The 2012 convention of the Modern Language Association saw two deeply thoughtful #alt-ac roundtables — one on jobs in the digital humanities and another on systemic, corporate, and institutional responses to a broader “future of alternative academic careers.” I moderated the second panel and participated in the first. Both, in their ways, spoke to a remarkably changed environment: to altered employment conditions in the academy, to the humanities as they have entered the digital age, and to a moment in which hybrid scholar-practitioners and non-traditional academics are becoming more visible, and more desperately needed. This is a rough blending of remarks I made in the two sessions.

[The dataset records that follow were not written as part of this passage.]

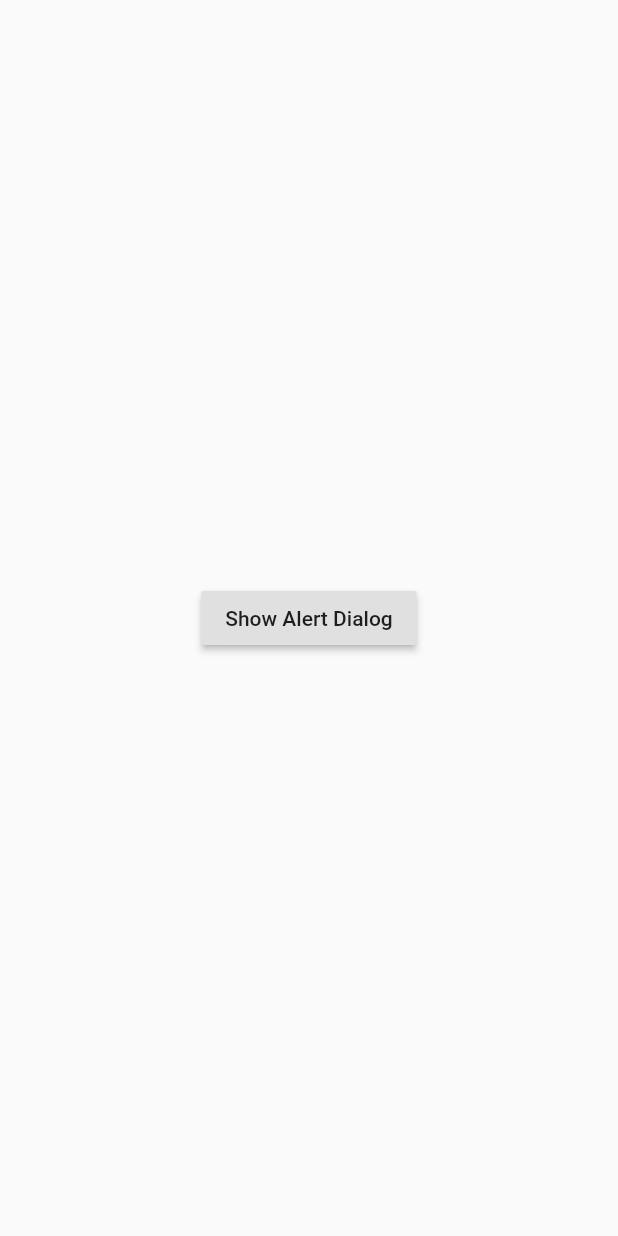
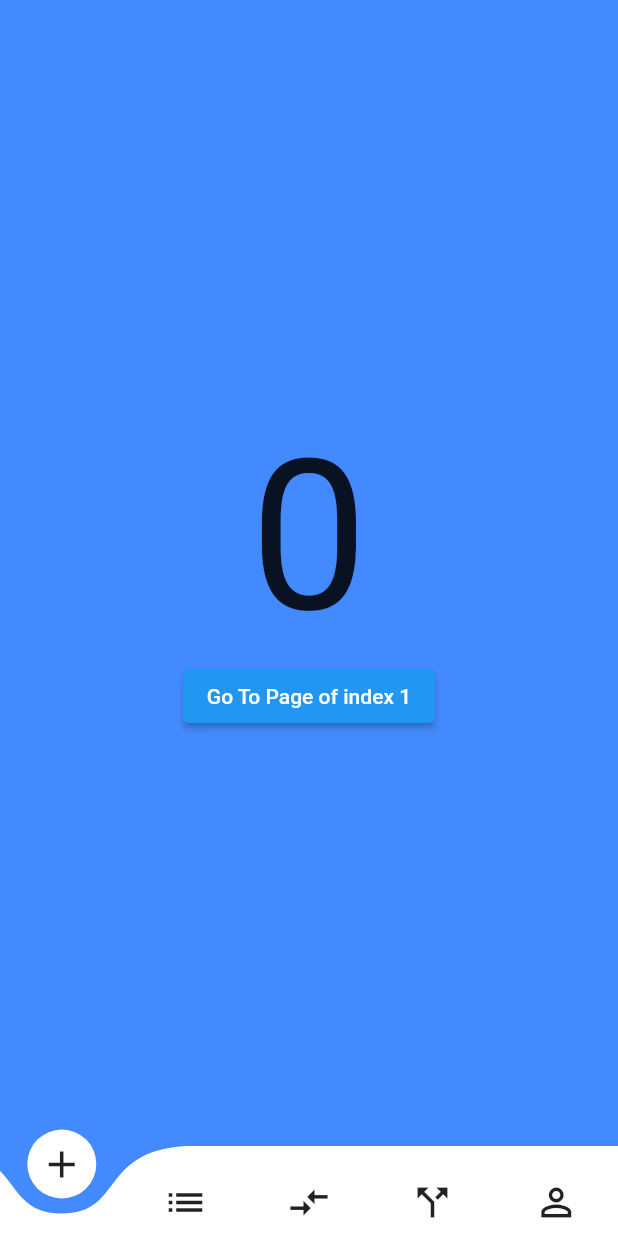
Before and after one commit to arjun-baidya/flutter_learning_materials, a Flutter app: the screen it shows after launch, on a phone screen of 412 x 824 dp. Run offline on Flutter 3.47's test engine with Material 2 defaults, Android fonts, the phone set to English and light mode, and no system bars; drawn by our look-alikes of curved_navigation_bar; our stand-ins replace image_picker, liquid_swipe.

Commit message:
carved navigation bar update

```diff
--- /dev/null
+++ b/lib/flutter_widgets/curved_navigation_bar.dart
@@ -0,0 +1,60 @@
+import 'package:curved_navigation_bar/curved_navigation_bar.dart';
+import 'package:flutter/material.dart';
+
+class CarvedNavbarWidget extends StatefulWidget {
+  const CarvedNavbarWidget({ Key? key }) : super(key: key);
+
+  @override
+  State<CarvedNavbarWidget> createState() => _CarvedNavbarWidgetState();
+}
+
+class _CarvedNavbarWidgetState extends State<CarvedNavbarWidget> {
+  int _page = 0;
+  final GlobalKey<CurvedNavigationBarState> _bottomNavigationKey = GlobalKey();
+  @override
+  Widget build(BuildContext context) {
+    return Scaffold(
+        bottomNavigationBar: CurvedNavigationBar(
+          key: _bottomNavigationKey,
+          index: 0,
+          height: 60.0,
+          items: const <Widget>[
+            Icon(Icons.add, size: 30),
+            Icon(Icons.list, size: 30),
+            Icon(Icons.compare_arrows, size: 30),
+            Icon(Icons.call_split, size: 30),
+            Icon(Icons.perm_identity, size: 30),
+          ],
+          color: Colors.white,
+          buttonBackgroundColor: Colors.white,
+          backgroundColor: Colors.blueAccent,
+          animationCurve: Curves.easeInOut,
+          animationDuration: const Duration(milliseconds: 600),
+          onTap: (index) {
+            setState(() {
+              _page = index;
+            });
+          },
+          letIndexChange: (index) => true,
+        ),
+        body: Container(
+          color: Colors.blueAccent,
+          child: Center(
+            child: Column(
+              mainAxisAlignment: MainAxisAlignment.center,
+              children: <Widget>[
+                Text(_page.toString(), textScaleFactor: 10.0),
+                ElevatedButton(
+                  child: const Text('Go To Page of index 1'),
+                  onPressed: () {
+                    final CurvedNavigationBarState? navBarState =
+                        _bottomNavigationKey.currentState;
+                    navBarState?.setPage(1);
+                  },
+                )
+              ],
+            ),
+          ),
+        ));
+  }
+}
--- a/lib/main.dart
+++ b/lib/main.dart
@@ -5,6 +5,7 @@
 import 'package:flutter_learning_materials/flutter_widgets/card_widget.dart';
 import 'package:flutter_learning_materials/flutter_widgets/column_widget.dart';
 import 'package:flutter_learning_materials/flutter_widgets/container_widget.dart';
+import 'package:flutter_learning_materials/flutter_widgets/curved_navigation_bar.dart';
 import 'package:flutter_learning_materials/flutter_widgets/expanded_widget.dart';
 import 'package:flutter_learning_materials/flutter_widgets/gradient.dart';
 import 'package:flutter_learning_materials/flutter_widgets/grid_view_widget.dart';
@@ -59,7 +60,8 @@
       // home: const GradientWidget(),
       // home: const ImagePickerWidget(),
       // home: const ModalBottonWidget(),
-      home: const AlertDialogWidget(),
+      // home: const AlertDialogWidget(),
+      home: const CarvedNavbarWidget(),
     );
   }
 }
--- a/pubspec.yaml
+++ b/pubspec.yaml
@@ -37,6 +37,7 @@
   # Use with the CupertinoIcons class for iOS style icons.
   cupertino_icons: ^1.0.2
   image_picker: ^0.8.5
+  curved_navigation_bar: ^1.0.3
 
 dev_dependencies:
   flutter_test:
```
Also changed, not shown: pubspec.lock.
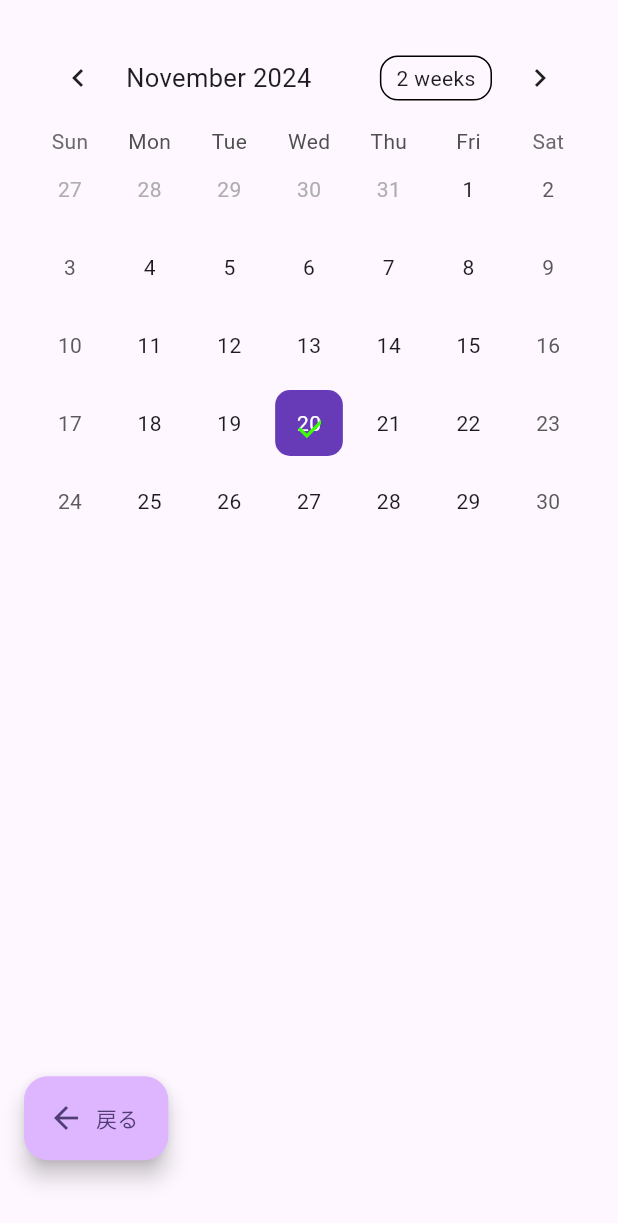
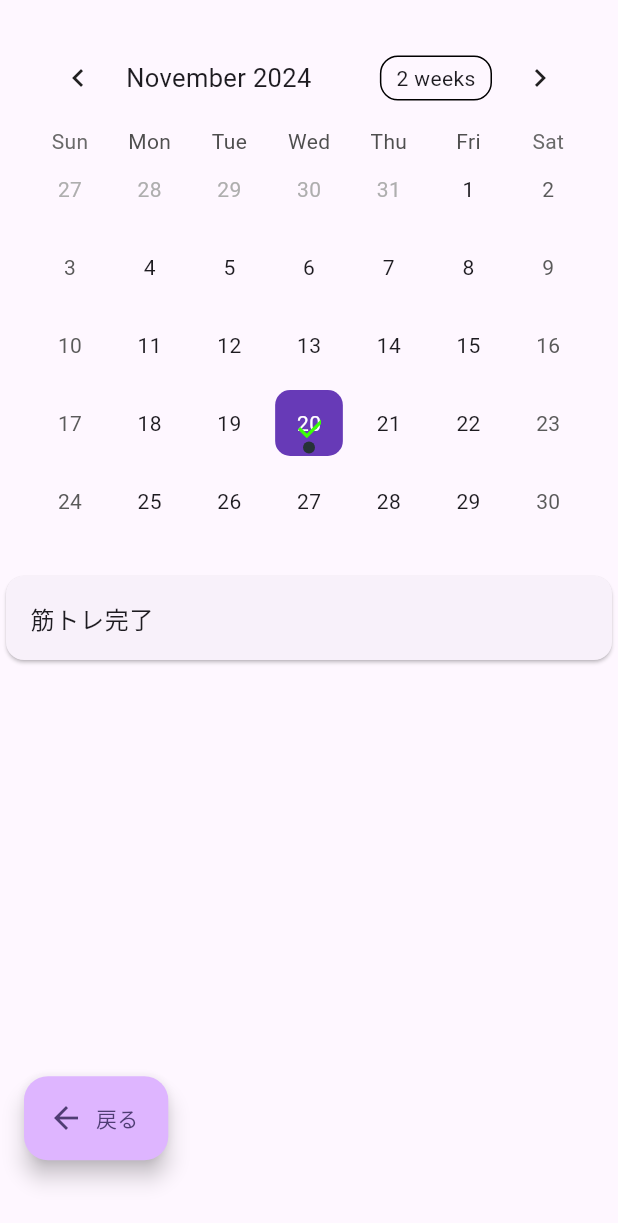
Before and after one commit to tsuchida-y/MuscleManagement_app, a Flutter app: the screen it shows after launch, after a tap on the "add" icon, on a phone screen of 412 x 824 dp. Shown: the top 1223 px of the screen. Run offline on Flutter 3.47's test engine with Material 3 defaults, Android fonts, the phone set to English and light mode, and no system bars; drawn by our look-alikes of table_calendar.

Commit message:
現在時刻に印をつけるプログラムの追加

```diff
--- a/lib/calendar_page.dart
+++ b/lib/calendar_page.dart
@@ -4,7 +4,8 @@ import 'package:table_calendar/table_calendar.dart';
 class CalendarPage extends StatefulWidget {
   //CalendarPageクラスの作成し、StatefulWidgetクラスを継承した！
   final DateTime selectedDay; // 選択された日付を受け取るためのパラメータ
-  const CalendarPage({Key? key, required this.selectedDay})
+  final int counter; // カウンターの値を受け取るためのパラメータ
+  const CalendarPage({Key? key, required this.selectedDay, required this.counter})
       : super(key: key); //親クラスのコンストラクタを呼び出しつつ、必須パラメータであるselectedDayを初期化します
 
   @override
@@ -16,8 +17,7 @@ class CalendarPage extends StatefulWidget {
 
 
 
-class _CalendarPageState extends State<CalendarPage> {
-  //_CalendarPageStateクラスを作成し、State<CalendarPage>クラスを継承する。
+class _CalendarPageState extends State<CalendarPage> {//_CalendarPageStateクラスを作成し、State<CalendarPage>クラスを継承する。
   DateTime _focusedDay = DateTime.now(); //現在の日付と時刻を取得し、それを_focusedDayという変数に代入する
   CalendarFormat _calendarFormat =
       CalendarFormat.month; // 初期表示ではカレンダーウィジェットが月表示モードで表示される
@@ -27,13 +27,11 @@ class _CalendarPageState extends State<CalendarPage> {
   //Map形式(キーとデータをセットで保存)で保持　keyが日付　値が文字列
   //utc(協定世界時)
   final sampleMap = {
-    DateTime.utc(2024, 2, 20): ['一つ目のイベント', '二つ目のイベント'],//これでイベントを作成
-    DateTime.utc(2024, 2, 5): ['3つ目のイベント', '4つ目のイベント'],
+    DateTime.utc(2024, 11, 20): ['テスト'],//これでイベントを作成
   };
 
   final sampleEvents = {
-    DateTime.utc(2024, 2, 20): ['first', 'secondEvent'],
-    DateTime.utc(2024, 2, 5): ['thirdEvent', 'fourthEvent']
+    DateTime.utc(2024, 11, 10): ['test'],
   };
 
   @override
@@ -44,6 +42,19 @@ class _CalendarPageState extends State<CalendarPage> {
     _selectedDay = widget.selectedDay;
     _selectedEvents = sampleEvents[widget.selectedDay] ?? [];
     debugPrint("確認");
+
+        // counterが1の時に現在の日付にイベントを追加
+    if (widget.counter == 1) {
+      setState(() {
+        if (sampleMap.containsKey(widget.selectedDay)) {//選択された日付がキーとして存在するか
+          sampleMap[widget.selectedDay]!.add('筋トレ完了');//あるなら日付に対応するイベントリストに追加
+        } else {
+          sampleMap[widget.selectedDay] = ['筋トレ完了'];//ないなら新しいリストを作成し、そのリストに追加
+        }
+        _selectedEvents = sampleMap[widget.selectedDay]!;//sampleMapのwidget.selectedDayに対応するイベントリストを代入する。
+        //これで選択された日付のイベントが更新され、UIに反映される
+      });
+    }
   }
 
   @override
--- a/lib/main.dart
+++ b/lib/main.dart
@@ -47,17 +47,15 @@ class _MyHomePageState extends State<MyHomePage> {
         backgroundColor: Theme.of(context).colorScheme.inversePrimary,//背景の設定
         title: Text(widget.title),
       ),
-      body: Center(
+      body: const Center(
         child: Column(
           mainAxisAlignment: MainAxisAlignment.center,//真ん中に配置する
           children: <Widget>[
-            const Text(
-              '　できた！',
-            ),
-            Text(
-              '$counter',
-              style: Theme.of(context).textTheme.headlineMedium,
-            ),
+            Text('　できた！',style: TextStyle(fontSize: 30)),
+            // Text(
+            //   '$counter',
+            //   style: Theme.of(context).textTheme.headlineMedium,
+            // ),
           ],
         ),
       ),
@@ -69,11 +67,14 @@ class _MyHomePageState extends State<MyHomePage> {
             alignment: const Alignment(0.1, 0.4), //ボタンの位置を座標で決める
             child: FloatingActionButton(
               onPressed: () {
+                setState(() {
+                  counter=1;//押した情報を格納する
+                });
                 Navigator.push(
                   context,
                   MaterialPageRoute(
                     builder: (context) =>
-                        CalendarPage(selectedDay: now), //現在の時間を渡す
+                        CalendarPage(selectedDay: now,counter: counter), //現在の時間とカウンターの値を渡す
                   ),
                 );
               },
@@ -90,10 +91,11 @@ class _MyHomePageState extends State<MyHomePage> {
                 side: const BorderSide(color: Colors.deepPurple),
               ),
               onPressed: () {
+                counter=0;
                 Navigator.push(
-                    context,
-                    MaterialPageRoute(
-                      builder: (context) => CalendarPage(selectedDay: now),
+                    context,//現在のビルドコンテキストを指す
+                    MaterialPageRoute(//新しいページへのルートを定義する
+                      builder: (context) => CalendarPage(selectedDay: now,counter:counter),//新しいページとしてCalendarPageを作成し、引数として現在の日付を渡す
                     ));
               },
               child: const Text('カレンダー'),
```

By “alt-ac,” a growing community speaks not of “alternatives to academic employment,” but rather of “alternative academics” – “alt-academics,” that is, in the way that alt-country music has a bit of rockabilly and folk mixed in – or old Usenet discussion groups would signal a fringe twist on their subject-matter with an “alt.” preface. I chose #Alt-Academy as the title for a recent MediaCommons publication — a collection of essays and personal narratives on the subject — because, taken together, our 32 authors were really gesturing at “an alternative academia” in the way that writers create speculative fiction or works of alternative history. Read the rest of this entry »